Six months later, you find yourself living on the edge of the desert. This is about as much civilization as you can stand. You can still disappear out into the wastes for your solitude if you so desire, but you’re closer in now. Despite being at the edge of the desert, deep down, you sincerely doubt you could return to the world again.
“You’re never going to completely get over this,” Shara told you the night after you scattered Wendy’s ashes. “I don’t say that to curse you or make you a martyr, but you are scarred; both figuratively and literally. They will be with you for the rest of your days.” She paused long enough to give you a gentle kiss upon your brow. “It’s how you cope with your scars that will tell you who you are.”
Six months later, you finally contact Martha and Lawrence MacAleister. They were elated to hear your voice. Five years can be a long time and there was a lot to discuss. The hardest part came when you said you had met someone new.
There was silence. Long and cold. The hatred and blame you had both expected and feared from them all these years seemed but a heartbeat away. You braced for the worst.
“Wendy died, Geoffrey, not you,” Martha said finally, you could feel the smile in her voice. “Get out there and live.”
You find emerging from the desert, from the shadows between alive and dead is not always easy. The road is longer than any you’ve ever traversed and there are still miles to its unseen conclusion. An old song playing on the radio seems to sum it up best during those harder times;
“Spitting out pieces
of my broken heart…
I’m lying in the afterglow
how’d I get this far?”
It’s a question you ask yourself during meditation. You’ve yet to find an answer, but perhaps there isn’t one. Sometimes, the little mysteries are what make life worth living. The greatest mystery of all would maybe be wonder what the future holds, but you were told once there is no future, only possibilities.

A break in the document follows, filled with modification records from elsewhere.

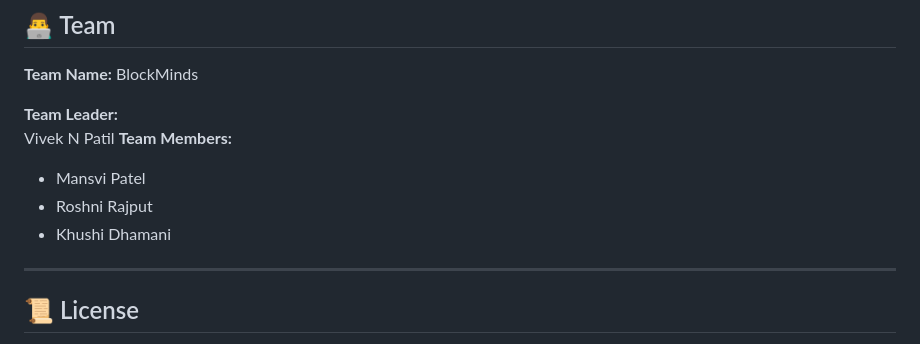
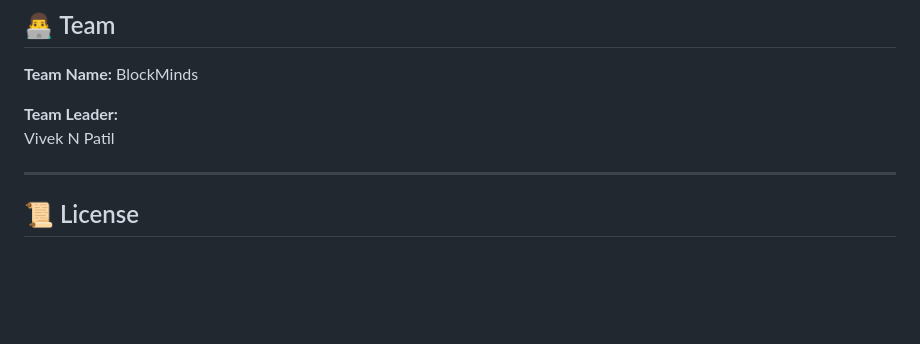
Before and after one commit to vivekpatil111/ORION_CAMPUS-PREP, a Markdown page: README.md, the part around the change. Rendered like a GitHub page; blank space fills up the shorter version.

Commit message:
Update team section in README

```diff
--- a/README.md
+++ b/README.md
@@ -161,10 +161,6 @@ All dashboards are synced to a central system ensuring transparency and consiste
 
 **Team Leader:**
 Vivek N Patil
-**Team Members:**
-- Mansvi Patel
-- Roshni Rajput
-- Khushi Dhamani
 
 ---
 
```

A familiar voice humming some arcane tune in an esoteric accent pulls you from your musings. You look up across the front yard to the clothesline. There, silhouetted against the late afternoon sun is a familiar figure, putting out laundry to dry. With a smile, you pull yourself from the front porch chair and start toward her. There may be no future, but you’re quite content with that. Along this long road you’ve found yourself on, the possibilities are endless.